https://doi.org/10.1016/j.phr.2004.04.005

has been cited by the following article:

  • TITLE: Identifying Service Needs from the Perspective of Service Providers—A Qualitative Study

    AUTHORS: Shih-Ying Chien, Ming-Chuen Chuang, I-Ping Chen

    KEYWORDS: Service Providers, Health Screening, Participation Rates, Service Needs

    JOURNAL NAME: Health, Vol.11 No.5, May 16, 2019

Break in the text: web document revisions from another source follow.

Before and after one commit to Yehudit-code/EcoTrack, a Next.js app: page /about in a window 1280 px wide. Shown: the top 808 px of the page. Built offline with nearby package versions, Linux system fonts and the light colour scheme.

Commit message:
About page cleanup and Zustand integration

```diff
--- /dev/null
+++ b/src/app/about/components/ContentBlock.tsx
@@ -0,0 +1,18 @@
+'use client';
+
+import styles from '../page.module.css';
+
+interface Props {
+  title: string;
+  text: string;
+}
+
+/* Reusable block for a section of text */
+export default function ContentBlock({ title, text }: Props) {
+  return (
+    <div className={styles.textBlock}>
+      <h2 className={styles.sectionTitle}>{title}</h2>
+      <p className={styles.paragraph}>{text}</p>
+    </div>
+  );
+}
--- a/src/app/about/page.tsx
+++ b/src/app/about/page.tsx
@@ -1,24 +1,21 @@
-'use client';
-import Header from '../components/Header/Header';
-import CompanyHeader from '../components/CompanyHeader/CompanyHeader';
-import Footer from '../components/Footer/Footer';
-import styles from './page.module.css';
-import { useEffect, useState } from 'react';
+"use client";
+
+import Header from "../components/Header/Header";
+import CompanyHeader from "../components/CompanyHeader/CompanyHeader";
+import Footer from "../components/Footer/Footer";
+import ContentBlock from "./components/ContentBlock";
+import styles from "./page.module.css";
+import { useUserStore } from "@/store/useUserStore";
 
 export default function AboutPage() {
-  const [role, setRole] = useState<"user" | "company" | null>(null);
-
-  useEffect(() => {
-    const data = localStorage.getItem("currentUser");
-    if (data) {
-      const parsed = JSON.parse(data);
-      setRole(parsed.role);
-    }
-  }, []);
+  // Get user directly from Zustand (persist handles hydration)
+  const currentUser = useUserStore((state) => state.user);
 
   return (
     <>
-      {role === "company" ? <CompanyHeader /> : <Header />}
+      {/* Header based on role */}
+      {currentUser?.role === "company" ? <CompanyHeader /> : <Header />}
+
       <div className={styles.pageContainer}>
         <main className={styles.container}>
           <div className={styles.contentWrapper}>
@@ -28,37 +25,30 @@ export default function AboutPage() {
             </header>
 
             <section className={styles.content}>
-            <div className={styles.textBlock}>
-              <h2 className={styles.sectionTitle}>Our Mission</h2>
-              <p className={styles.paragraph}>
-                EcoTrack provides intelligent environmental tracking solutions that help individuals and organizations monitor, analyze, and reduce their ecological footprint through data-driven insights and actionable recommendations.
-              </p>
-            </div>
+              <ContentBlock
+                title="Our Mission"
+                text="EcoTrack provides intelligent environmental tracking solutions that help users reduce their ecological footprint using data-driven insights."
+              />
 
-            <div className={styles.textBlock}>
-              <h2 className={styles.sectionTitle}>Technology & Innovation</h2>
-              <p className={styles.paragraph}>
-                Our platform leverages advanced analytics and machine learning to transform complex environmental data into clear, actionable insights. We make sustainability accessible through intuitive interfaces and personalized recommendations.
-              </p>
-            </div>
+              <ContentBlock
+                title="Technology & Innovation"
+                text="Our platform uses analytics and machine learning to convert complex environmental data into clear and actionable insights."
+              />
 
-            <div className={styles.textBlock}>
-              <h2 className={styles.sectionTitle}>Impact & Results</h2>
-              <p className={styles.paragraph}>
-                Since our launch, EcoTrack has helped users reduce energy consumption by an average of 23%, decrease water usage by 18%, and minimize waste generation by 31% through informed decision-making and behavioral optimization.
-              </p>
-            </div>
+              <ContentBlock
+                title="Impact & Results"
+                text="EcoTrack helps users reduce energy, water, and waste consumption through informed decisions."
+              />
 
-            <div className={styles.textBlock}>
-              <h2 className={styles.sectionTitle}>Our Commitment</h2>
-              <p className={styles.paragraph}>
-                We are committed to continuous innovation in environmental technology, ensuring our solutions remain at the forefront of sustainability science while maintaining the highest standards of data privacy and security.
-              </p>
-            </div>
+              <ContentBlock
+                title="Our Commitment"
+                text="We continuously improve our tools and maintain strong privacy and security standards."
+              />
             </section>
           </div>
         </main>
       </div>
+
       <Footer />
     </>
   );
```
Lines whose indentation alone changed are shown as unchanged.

    ABSTRACT: The provision of high-quality medical care has become a key challenge in many countries. At the same time, there is a growing awareness that the early detection of chronic diseases can reduce mortality rates. Therefore, it is important to identify service needs which influence to participate in health screening. To date, little research has been conducted into the perspectives of service providers on this topic. In this preliminary study, we aimed to explore the perspectives of service providers who work in a community-based setting in order to identify perceived barriers to chronic disease screening and incentives which can increase participation rates. In-depth interviews were conducted with 10 experienced health service providers from October 2017 to December 2017. Interviewees included physicians and community health representatives who had been working in a community-based health screening service for at least 3 years. The study identified several aspects of health screening services for chronic diseases that are in need of improvement, including a shortage of appropriate health service providers, inadequate attendance promoting measures, a lack of continually accessible and affordable medical services, healthcare professionals who possess inadequate communication skills, and rural-urban health care disparities. Service providers believe that current services do not fulfill community needs. Older adults who live in rural areas experience especially significant screening-related health disparities, which are mainly affected by structural service barriers. To improve the quality of medical services, healthcare screening services should be evaluated according to the perspectives of both participants and service providers.